- _PROBLEM TO WORK ON_: Could you print each line of the material below exactly?

*** STORED DATA ***

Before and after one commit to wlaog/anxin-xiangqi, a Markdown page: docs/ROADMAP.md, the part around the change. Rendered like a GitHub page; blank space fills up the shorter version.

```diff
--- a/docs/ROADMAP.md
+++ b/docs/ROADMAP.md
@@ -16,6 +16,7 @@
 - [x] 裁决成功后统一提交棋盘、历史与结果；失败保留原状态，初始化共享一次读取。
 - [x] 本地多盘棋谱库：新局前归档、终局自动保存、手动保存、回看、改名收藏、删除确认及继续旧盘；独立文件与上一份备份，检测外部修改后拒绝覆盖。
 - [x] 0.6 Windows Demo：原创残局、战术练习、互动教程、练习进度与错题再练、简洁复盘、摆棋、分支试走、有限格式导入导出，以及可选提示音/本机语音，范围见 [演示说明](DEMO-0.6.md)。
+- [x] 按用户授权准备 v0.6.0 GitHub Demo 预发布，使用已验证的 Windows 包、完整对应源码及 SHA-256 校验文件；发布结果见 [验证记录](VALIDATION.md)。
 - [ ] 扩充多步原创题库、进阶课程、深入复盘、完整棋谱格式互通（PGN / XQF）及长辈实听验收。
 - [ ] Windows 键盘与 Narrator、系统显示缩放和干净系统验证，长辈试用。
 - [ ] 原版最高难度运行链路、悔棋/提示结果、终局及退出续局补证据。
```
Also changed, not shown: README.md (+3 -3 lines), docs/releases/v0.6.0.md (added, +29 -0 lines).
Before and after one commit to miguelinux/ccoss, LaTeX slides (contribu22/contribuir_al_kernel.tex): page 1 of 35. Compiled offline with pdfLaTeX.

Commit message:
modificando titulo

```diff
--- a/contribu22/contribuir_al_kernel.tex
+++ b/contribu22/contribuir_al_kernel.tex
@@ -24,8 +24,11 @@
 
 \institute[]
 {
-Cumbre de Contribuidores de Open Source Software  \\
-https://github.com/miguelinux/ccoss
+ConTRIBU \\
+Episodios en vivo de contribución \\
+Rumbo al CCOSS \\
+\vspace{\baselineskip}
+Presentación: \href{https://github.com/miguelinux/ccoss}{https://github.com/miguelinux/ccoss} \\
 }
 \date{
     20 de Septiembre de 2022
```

*** End of STORED DATA ***

- _ANSWER TO THIS TASK_:
Before and after one commit to wlaog/anxin-xiangqi, a Markdown page: docs/ROADMAP.md, the part around the change. Rendered like a GitHub page; blank space fills up the shorter version.

```diff
--- a/docs/ROADMAP.md
+++ b/docs/ROADMAP.md
@@ -16,6 +16,7 @@
 - [x] 裁决成功后统一提交棋盘、历史与结果；失败保留原状态，初始化共享一次读取。
 - [x] 本地多盘棋谱库：新局前归档、终局自动保存、手动保存、回看、改名收藏、删除确认及继续旧盘；独立文件与上一份备份，检测外部修改后拒绝覆盖。
 - [x] 0.6 Windows Demo：原创残局、战术练习、互动教程、练习进度与错题再练、简洁复盘、摆棋、分支试走、有限格式导入导出，以及可选提示音/本机语音，范围见 [演示说明](DEMO-0.6.md)。
+- [x] 按用户授权准备 v0.6.0 GitHub Demo 预发布，使用已验证的 Windows 包、完整对应源码及 SHA-256 校验文件；发布结果见 [验证记录](VALIDATION.md)。
 - [ ] 扩充多步原创题库、进阶课程、深入复盘、完整棋谱格式互通（PGN / XQF）及长辈实听验收。
 - [ ] Windows 键盘与 Narrator、系统显示缩放和干净系统验证，长辈试用。
 - [ ] 原版最高难度运行链路、悔棋/提示结果、终局及退出续局补证据。
```
Also changed, not shown: README.md (+3 -3 lines), docs/releases/v0.6.0.md (added, +29 -0 lines).
Before and after one commit to miguelinux/ccoss, LaTeX slides (contribu22/contribuir_al_kernel.tex): page 1 of 35. Compiled offline with pdfLaTeX.

Commit message:
modificando titulo

```diff
--- a/contribu22/contribuir_al_kernel.tex
+++ b/contribu22/contribuir_al_kernel.tex
@@ -24,8 +24,11 @@
 
 \institute[]
 {
-Cumbre de Contribuidores de Open Source Software  \\
-https://github.com/miguelinux/ccoss
+ConTRIBU \\
+Episodios en vivo de contribución \\
+Rumbo al CCOSS \\
+\vspace{\baselineskip}
+Presentación: \href{https://github.com/miguelinux/ccoss}{https://github.com/miguelinux/ccoss} \\
 }
 \date{
     20 de Septiembre de 2022
```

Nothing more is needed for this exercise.